The Beginner’s Guide isn’t truly a “game” in the classic sense of the word – it’s what has come to be known as an “environmental narrative” or (more perjoratively) a “walking simulator.” If you’re not familiar with either of those terms all it means is that instead of a “normal” gameplay objective like solving puzzles or defeating enemies, you are instead immersed in an environment and invited to experience a story first hand from the protagonist’s eyes. Other examples might be Firewatch or “Everybody’s Gone to the Rapture” – they blur the line between a video game and a more static form of media such as a movie.

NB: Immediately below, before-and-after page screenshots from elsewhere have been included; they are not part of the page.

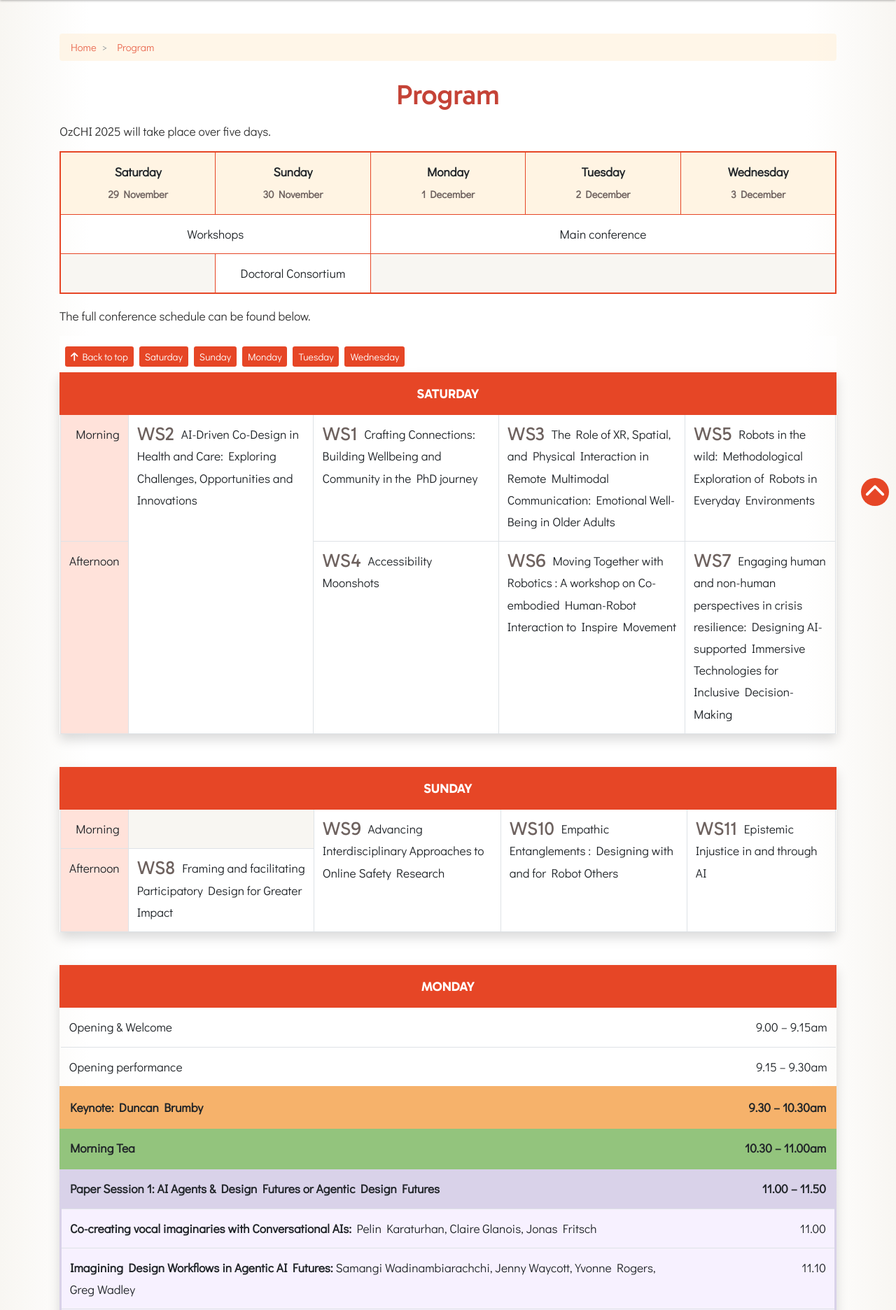
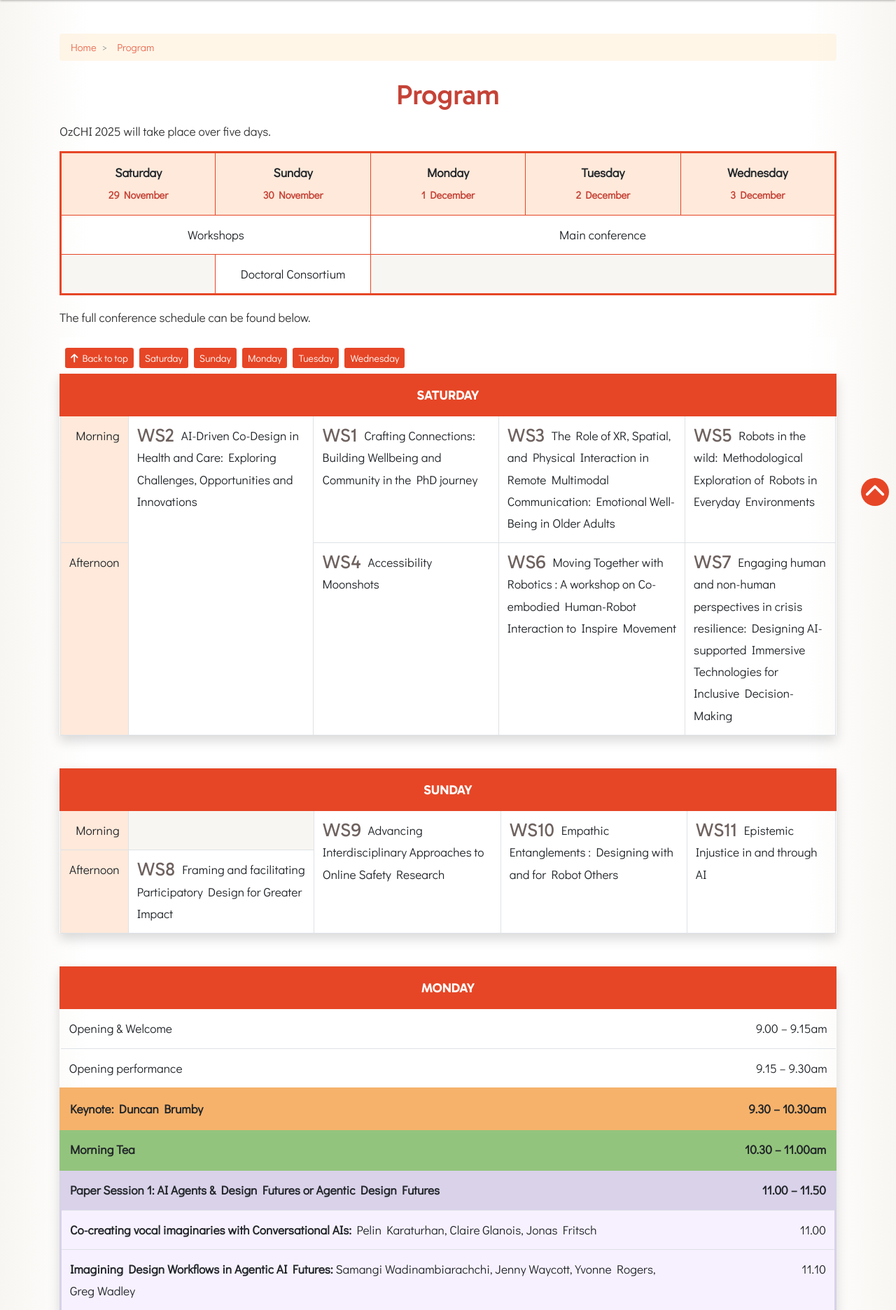
Before and after one commit to circlejourney/ozchi2025, a PHP site: page /program.php in a window 1280 px wide. Shown: the part 67-1939 px from the top of the page at 70% size. Run offline with PHP 8.4, Linux system fonts and the light colour scheme.

Commit message:
Improve program styling

```diff
--- a/html/program-header.html
+++ b/html/program-header.html
@@ -131,7 +131,7 @@
 <h1>Program</h1>
 <p>OzCHI 2025 will take place over five days.</p>
 
-<table class="table text-center">
+<table class="table text-center border-faded" style="border-width: 3px">
     <colgroup>
         <col style="width: 20%">
         <col style="width: 20%">
@@ -141,21 +141,21 @@
     </colgroup>
     <thead>
         <tr>
-            <th class="bg-light border-accent">Saturday
+            <th class="bg-faded border-accent">Saturday
                 <br>
-                <span class="medium text-muted">29 November</span>
+                <span class="medium text-accent">29 November</span>
             </th>
-            <th class="bg-light border-accent">Sunday<br>
-                <span class="medium text-muted">30 November</span>
+            <th class="bg-faded border-accent">Sunday<br>
+                <span class="medium text-accent">30 November</span>
             </th>
-            <th class="bg-light border-accent">Monday<br>
-                <span class="medium text-muted">1 December</span>
+            <th class="bg-faded border-accent">Monday<br>
+                <span class="medium text-accent">1 December</span>
             </th>
-            <th class="bg-light border-accent">Tuesday<br>
-                <span class="medium text-muted">2 December</span>
+            <th class="bg-faded border-accent">Tuesday<br>
+                <span class="medium text-accent">2 December</span>
             </th>
-            <th class="bg-light border-accent">Wednesday<br>
-                <span class="medium text-muted">3 December</span>
+            <th class="bg-faded border-accent">Wednesday<br>
+                <span class="medium text-accent">3 December</span>
             </th>
         </tr>
     </thead>
--- a/static/css/ozchi2025.css
+++ b/static/css/ozchi2025.css
@@ -2,7 +2,7 @@
     --bg-col: white;
     --text-col: #333;
     --muted-col: #6e625f;
-    --faded-col: #ffe2da;
+    --faded-col: #ffe9da;
     --light-col: #dee2e6;
     --accent-text-col: #c54337;
     --accent-col: #E64626;
@@ -54,6 +54,10 @@
 
 .bg-light {
     background-color: var(--light-nav-col) !important;
+}
+
+.bg-faded {
+    background-color: var(--faded-col);
 }
 
 .border-light {
@@ -224,6 +228,10 @@ nav .dropdown-item:hover {
     color: var(--muted-col) !important;
 }
 
+.text-accent {
+    color: var(--accent-text-col);
+}
+
 /* Main */
 
 body {
```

But let’s not quibble over terminology, let’s talk about the game itself: In the Beginner’s Guide, a possibly-fictionalized version of Davey narrates for you as he presents you with small “games” that his possibly-fictional friend Coda had created. Early on Davey informs us that Coda really only makes these games for himself – he has little interest in creating something fit to be released to the public. The game maps that we’re shown at the beginning appear to fit this narrative: they’re full of bugs sloppily placed assets, and some of them aren’t even playable without Davey “fixing” them for you in the background. Davey invites us to view each of the games and attempt to try to understand Coda through them. If that all sounds very high-concept and artsy then you’re right – it is. But it does have a purpose: as we continue on the games appear to take on a darker and darker tone, and Davey reveals to us that there may be more going on than just Coda being introverted.

Unfortunately, I can’t really say more about the plot without spoiling the entire thing for you, and I REALLY want to encourage you all to play it for yourself, or at the very least watch one of the countless Let’s Plays that youtubers have done. It is one of the most raw and emotional experiences I’ve had with a video game, and it’s the ONLY game that’s ever compelled me to spend hours after the fact reading up on art theory and discussing with others the various ways the story might be interpreted. Even if you’re not the artsy type and even if you prefer your games not be so dense, you still owe it to yourself to experience The Beginner’s Guide at least once. Seriously – it’s only an hour and a half long, what do you have to lose?